However you experience loneliness or how it's driving you to engage with the world, one thing is clear to me: I see that there's a real need to give you the support that you need. I feel that I can create that space and share my story of my lived experience as a way to support you through your loneliness and desire for real, authentic connection with yourself and those around you.
So that's what I'm doing here at The Loneliness Guy - beginning with content and support for gay men.
I'm committed to de-stigmatising loneliness and being part of the global conversation about promoting real, authentic connection to self, to others and to our communities.
You're not alone in your loneliness.
Where to now?
Connection is the antidote to loneliness. Join the mailing list (free) or become a premium member (monthly charge) and let’s stay connected as we work to de-stigmatise loneliness and promote authentic connection for gay men.
Premium members join an exclusive group on Facebook in which we have regular video chats and help and support each other as we put our real, authentic selves into the world to get the connection we need. We’d love for you to join us!
Thank you for reading this post. I hope that you’ve found it helpful.
I’m now asking for YOUR help.
Sharing my work really helps it reach more gay men and helps us all to de-stigmatise loneliness and promote authentic connection for gay men globally.
You may not feel lonely and have just the right amount of authentic connection in your life, but sharing this article could really help a friend or relative who may be quietly struggling with the thoughts and feelings of loneliness and disconnection.

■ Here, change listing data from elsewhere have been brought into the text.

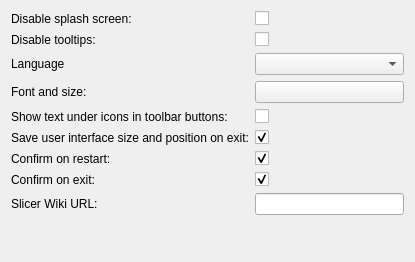
Slicer/SlicerGitSVNArchive, file Base/QTGUI/Resources/UI/qSlicerSettingsGeneralPanel.ui: the form before one commit.
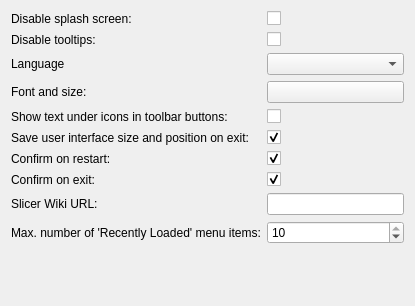
The form after the commit. Custom widgets are drawn as their Qt base class.

Commit message:
ENH: Adds 'Recently Loaded' File menu entry
This commit result from a collaborative work between Christopher Mullins
and Jean-Christophe Fillion-Robin.

See http://na-mic.org/Mantis/view.php?id=1669

Fixes #1669

The edit to the form file:
```diff
--- a/Base/QTGUI/Resources/UI/qSlicerSettingsGeneralPanel.ui
+++ b/Base/QTGUI/Resources/UI/qSlicerSettingsGeneralPanel.ui
@@ -7,7 +7,7 @@
     <x>0</x>
     <y>0</y>
     <width>415</width>
-    <height>262</height>
+    <height>306</height>
    </rect>
   </property>
   <property name="windowTitle">
@@ -137,6 +137,26 @@
      </property>
     </widget>
    </item>
+   <item row="11" column="1">
+    <widget class="QSpinBox" name="NumOfRecentlyLoadedFiles">
+     <property name="minimum">
+      <number>1</number>
+     </property>
+     <property name="maximum">
+      <number>10</number>
+     </property>
+     <property name="value">
+      <number>10</number>
+     </property>
+    </widget>
+   </item>
+   <item row="11" column="0">
+    <widget class="QLabel" name="NumOfRecentlyLoadedFilesLabel">
+     <property name="text">
+      <string>Max. number of 'Recently Loaded' menu items:</string>
+     </property>
+    </widget>
+   </item>
   </layout>
  </widget>
  <customwidgets>
```
Left out of the diff: 3 changed lines with no effect on the pictures. The commit also changes 8 other files.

Indeed, I'm looking to build an evidence base to test the hypothesis that people who share content that de-stigmatises loneliness and promotes authentic connection for gay men globally make better lovers.
Please share this post by email, a message in a chat app or by sharing my post on social media (hit a social media icon below to share) and let me know if the hypothesis is true.
~ Thank you ~
Important notice: All views expressed above are my own/the authors and are intended to support, challenge and inspire gay men to consider the issue of loneliness and increase awareness of the need for authentic connection with themselves, with others and their communities as an antidote to chronic loneliness. They are not intended to, nor should they, replace the advice of a licensed helping professional. Please consult the Resources page if you feel that you need the services of a licensed helping professional where you are in the world.